#### RECORD EXCERPTS

[Start of section]

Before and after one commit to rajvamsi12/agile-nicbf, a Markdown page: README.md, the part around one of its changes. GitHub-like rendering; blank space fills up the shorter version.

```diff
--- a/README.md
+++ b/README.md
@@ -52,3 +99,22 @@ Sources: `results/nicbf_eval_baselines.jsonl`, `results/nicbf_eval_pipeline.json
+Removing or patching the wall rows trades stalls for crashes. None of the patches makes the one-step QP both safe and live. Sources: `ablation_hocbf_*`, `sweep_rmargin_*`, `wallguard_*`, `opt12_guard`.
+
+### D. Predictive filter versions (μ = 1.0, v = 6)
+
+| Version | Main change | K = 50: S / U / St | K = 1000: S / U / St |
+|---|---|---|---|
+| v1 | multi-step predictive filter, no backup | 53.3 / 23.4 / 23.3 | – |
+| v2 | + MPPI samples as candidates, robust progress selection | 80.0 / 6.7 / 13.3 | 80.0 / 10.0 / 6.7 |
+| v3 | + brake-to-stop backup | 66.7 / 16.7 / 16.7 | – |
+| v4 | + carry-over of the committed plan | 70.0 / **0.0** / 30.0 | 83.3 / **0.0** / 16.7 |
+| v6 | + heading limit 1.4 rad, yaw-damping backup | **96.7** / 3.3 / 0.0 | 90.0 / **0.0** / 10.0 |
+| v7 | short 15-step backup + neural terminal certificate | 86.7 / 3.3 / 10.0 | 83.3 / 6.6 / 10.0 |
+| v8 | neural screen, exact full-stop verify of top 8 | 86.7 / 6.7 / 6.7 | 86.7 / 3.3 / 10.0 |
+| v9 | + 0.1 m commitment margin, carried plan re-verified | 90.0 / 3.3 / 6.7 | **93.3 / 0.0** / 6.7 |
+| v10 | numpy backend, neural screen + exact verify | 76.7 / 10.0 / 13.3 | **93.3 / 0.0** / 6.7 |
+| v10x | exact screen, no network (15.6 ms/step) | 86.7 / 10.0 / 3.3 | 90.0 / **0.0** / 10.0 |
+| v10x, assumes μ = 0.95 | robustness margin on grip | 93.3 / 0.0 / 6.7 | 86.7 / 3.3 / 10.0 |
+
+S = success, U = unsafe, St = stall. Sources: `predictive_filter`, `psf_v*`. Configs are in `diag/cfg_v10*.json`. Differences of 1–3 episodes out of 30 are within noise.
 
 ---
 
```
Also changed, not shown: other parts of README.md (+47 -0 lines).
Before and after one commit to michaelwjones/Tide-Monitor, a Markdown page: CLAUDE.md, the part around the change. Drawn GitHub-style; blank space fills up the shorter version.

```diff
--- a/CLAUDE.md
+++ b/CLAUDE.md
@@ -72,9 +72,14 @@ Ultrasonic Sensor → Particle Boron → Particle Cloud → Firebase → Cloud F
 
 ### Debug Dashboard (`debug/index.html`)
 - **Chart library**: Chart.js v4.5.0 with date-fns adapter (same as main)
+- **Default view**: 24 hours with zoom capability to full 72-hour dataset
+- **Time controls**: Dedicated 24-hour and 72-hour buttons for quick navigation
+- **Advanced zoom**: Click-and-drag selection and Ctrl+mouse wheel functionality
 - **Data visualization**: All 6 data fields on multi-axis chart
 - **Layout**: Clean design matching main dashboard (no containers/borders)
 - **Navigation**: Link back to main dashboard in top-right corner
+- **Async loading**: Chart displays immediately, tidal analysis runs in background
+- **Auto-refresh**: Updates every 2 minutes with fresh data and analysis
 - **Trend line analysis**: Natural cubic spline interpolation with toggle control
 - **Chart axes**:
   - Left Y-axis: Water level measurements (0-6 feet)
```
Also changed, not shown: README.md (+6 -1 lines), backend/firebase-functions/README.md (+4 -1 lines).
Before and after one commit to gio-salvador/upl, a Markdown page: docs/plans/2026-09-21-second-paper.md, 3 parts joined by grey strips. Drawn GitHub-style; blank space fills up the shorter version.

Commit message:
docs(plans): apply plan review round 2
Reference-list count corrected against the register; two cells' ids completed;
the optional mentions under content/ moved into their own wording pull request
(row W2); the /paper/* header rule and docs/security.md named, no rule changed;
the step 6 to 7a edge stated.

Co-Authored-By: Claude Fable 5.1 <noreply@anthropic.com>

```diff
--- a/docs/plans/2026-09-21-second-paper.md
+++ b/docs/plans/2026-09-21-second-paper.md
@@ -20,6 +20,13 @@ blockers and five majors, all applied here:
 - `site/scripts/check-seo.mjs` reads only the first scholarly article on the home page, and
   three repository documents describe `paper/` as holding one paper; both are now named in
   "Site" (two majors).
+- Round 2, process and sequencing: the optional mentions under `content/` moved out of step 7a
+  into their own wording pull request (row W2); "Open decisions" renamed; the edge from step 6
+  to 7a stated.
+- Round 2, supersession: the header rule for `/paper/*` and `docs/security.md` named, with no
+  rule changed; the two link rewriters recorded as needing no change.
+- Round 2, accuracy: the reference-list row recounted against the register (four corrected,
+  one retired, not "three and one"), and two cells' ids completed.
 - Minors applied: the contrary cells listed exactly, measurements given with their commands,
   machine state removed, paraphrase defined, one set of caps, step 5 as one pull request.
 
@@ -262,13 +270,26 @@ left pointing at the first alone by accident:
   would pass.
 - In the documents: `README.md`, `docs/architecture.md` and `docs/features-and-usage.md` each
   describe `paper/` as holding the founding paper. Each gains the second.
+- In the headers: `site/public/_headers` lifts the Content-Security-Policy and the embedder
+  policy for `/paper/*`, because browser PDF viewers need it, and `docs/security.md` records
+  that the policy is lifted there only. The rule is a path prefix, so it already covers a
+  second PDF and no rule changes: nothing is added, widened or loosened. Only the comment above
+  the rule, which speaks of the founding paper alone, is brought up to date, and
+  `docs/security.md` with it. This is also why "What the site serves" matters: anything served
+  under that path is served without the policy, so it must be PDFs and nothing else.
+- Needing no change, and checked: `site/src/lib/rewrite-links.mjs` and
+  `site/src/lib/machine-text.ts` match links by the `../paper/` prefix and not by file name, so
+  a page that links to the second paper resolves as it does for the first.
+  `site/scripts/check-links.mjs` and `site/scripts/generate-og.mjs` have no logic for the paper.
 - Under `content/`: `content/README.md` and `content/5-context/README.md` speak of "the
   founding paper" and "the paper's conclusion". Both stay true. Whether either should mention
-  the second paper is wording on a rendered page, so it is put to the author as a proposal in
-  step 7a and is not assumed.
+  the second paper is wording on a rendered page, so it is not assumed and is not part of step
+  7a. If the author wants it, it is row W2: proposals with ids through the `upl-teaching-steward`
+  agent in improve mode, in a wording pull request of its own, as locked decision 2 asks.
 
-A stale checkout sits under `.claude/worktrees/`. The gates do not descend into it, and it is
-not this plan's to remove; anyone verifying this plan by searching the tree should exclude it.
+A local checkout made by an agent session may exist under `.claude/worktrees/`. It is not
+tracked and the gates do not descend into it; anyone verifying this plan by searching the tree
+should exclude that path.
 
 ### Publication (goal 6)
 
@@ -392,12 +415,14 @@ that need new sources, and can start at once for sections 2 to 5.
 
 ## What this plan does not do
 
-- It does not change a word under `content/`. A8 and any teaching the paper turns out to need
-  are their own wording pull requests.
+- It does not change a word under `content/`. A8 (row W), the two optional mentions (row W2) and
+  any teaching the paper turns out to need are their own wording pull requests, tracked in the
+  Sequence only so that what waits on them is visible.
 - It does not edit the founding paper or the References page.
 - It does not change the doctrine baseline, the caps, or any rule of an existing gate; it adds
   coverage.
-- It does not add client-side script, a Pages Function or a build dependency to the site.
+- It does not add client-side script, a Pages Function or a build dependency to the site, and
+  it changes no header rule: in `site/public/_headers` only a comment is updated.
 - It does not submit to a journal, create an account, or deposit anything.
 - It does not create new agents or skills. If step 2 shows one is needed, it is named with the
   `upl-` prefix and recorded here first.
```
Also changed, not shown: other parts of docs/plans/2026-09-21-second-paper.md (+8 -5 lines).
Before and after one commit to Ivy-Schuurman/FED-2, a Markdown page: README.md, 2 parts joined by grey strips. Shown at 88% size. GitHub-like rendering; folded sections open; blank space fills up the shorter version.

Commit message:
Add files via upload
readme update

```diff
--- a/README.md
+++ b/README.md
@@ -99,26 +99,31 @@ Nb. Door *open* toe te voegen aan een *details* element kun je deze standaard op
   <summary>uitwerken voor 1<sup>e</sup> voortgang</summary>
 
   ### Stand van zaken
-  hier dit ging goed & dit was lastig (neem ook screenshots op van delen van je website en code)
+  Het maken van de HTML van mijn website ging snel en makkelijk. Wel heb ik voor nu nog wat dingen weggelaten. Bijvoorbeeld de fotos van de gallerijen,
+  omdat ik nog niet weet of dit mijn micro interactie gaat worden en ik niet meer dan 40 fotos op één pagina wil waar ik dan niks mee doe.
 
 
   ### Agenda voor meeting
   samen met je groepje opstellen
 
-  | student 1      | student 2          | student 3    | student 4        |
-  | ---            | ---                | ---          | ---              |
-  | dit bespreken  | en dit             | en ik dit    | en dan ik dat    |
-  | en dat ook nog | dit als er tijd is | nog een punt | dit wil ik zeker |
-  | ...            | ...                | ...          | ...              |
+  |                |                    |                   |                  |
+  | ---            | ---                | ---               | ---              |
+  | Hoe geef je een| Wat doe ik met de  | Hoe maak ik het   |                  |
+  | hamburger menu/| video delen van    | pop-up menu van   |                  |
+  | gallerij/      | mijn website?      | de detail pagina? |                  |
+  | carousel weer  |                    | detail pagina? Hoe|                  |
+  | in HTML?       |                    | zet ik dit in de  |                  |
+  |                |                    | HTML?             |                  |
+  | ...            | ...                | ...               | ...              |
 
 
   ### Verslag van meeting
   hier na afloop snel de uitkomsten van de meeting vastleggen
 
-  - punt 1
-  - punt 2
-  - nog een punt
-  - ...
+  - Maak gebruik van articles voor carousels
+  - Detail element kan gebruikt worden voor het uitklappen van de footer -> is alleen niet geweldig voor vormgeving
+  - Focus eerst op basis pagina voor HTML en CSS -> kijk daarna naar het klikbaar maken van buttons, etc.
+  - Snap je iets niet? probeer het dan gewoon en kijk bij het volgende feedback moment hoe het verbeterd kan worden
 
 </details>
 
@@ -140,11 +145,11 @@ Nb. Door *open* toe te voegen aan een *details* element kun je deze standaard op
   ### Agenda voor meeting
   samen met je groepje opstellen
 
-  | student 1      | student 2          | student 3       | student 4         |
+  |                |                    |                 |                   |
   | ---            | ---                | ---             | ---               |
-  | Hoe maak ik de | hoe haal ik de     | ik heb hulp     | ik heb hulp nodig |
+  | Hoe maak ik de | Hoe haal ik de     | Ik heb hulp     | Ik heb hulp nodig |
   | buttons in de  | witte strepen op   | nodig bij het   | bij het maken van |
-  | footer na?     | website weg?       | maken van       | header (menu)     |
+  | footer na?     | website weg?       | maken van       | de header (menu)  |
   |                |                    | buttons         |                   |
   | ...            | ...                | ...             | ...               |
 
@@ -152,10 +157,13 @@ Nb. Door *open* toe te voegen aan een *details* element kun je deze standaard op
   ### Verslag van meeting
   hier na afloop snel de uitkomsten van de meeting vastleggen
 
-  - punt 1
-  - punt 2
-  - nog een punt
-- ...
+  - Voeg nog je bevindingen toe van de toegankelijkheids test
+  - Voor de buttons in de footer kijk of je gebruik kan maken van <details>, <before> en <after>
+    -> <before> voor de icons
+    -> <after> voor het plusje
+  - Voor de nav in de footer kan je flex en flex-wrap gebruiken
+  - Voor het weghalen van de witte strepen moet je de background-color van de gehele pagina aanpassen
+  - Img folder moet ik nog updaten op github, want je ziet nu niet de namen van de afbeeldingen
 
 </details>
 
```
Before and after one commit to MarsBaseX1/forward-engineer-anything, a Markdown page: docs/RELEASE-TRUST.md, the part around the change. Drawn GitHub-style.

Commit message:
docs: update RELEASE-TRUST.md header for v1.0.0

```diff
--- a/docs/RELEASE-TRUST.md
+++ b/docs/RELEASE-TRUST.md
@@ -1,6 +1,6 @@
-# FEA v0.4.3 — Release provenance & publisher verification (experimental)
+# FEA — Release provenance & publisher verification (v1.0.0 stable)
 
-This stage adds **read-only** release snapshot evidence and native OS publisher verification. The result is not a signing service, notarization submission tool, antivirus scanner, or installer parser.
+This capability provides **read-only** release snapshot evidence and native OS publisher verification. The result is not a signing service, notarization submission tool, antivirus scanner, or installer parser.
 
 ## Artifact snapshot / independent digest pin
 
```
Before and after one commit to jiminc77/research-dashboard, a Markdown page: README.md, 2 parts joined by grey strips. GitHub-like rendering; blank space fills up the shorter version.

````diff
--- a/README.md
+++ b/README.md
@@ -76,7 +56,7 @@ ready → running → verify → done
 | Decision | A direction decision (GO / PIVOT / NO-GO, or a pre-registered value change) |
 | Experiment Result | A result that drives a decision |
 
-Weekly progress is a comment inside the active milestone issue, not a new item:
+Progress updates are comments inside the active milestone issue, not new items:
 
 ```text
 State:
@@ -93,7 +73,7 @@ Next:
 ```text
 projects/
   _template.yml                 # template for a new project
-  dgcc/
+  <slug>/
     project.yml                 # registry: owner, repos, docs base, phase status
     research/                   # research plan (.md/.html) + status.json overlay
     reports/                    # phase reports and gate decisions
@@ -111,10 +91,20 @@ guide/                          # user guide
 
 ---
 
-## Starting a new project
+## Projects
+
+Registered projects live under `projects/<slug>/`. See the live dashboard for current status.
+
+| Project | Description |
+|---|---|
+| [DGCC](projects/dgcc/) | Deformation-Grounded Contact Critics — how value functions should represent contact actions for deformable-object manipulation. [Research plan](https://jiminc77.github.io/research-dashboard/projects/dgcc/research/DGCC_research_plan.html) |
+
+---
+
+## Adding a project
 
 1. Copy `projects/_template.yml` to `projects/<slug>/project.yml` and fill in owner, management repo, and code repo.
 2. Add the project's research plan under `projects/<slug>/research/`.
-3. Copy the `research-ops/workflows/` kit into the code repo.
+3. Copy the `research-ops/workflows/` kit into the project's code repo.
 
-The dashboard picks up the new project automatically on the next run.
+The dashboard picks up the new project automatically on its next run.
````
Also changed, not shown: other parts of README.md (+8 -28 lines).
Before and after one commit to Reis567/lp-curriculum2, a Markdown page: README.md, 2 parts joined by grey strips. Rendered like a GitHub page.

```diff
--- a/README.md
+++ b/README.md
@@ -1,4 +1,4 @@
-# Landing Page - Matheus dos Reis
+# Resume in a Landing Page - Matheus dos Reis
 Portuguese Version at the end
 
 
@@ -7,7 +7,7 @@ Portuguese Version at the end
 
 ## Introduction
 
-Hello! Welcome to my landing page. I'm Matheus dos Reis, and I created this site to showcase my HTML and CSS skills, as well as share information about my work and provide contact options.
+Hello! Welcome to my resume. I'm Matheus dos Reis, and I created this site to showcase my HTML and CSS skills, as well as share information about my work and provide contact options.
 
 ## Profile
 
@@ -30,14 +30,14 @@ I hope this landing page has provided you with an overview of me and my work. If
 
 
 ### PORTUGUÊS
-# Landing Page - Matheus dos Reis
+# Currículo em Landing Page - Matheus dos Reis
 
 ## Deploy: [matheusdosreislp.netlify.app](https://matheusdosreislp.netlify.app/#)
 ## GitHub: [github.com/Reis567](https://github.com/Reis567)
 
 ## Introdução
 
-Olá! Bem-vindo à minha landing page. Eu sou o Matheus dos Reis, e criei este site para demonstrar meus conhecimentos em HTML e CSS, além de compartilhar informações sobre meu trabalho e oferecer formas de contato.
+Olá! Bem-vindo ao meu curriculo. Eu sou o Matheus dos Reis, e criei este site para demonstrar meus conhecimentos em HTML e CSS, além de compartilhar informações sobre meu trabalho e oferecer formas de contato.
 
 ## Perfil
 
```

[End of section]

#### WHAT YOU NEED TO DO
If a line in the entries holds the string "plans", copy it.

#### RESPONSE BELOW
Before and after one commit to gio-salvador/upl, a Markdown page: docs/plans/2026-09-21-second-paper.md, 3 parts joined by grey strips. Drawn GitHub-style; blank space fills up the shorter version.
docs(plans): apply plan review round 2
--- a/docs/plans/2026-09-21-second-paper.md
+++ b/docs/plans/2026-09-21-second-paper.md
Also changed, not shown: other parts of docs/plans/2026-09-21-second-paper.md (+8 -5 lines).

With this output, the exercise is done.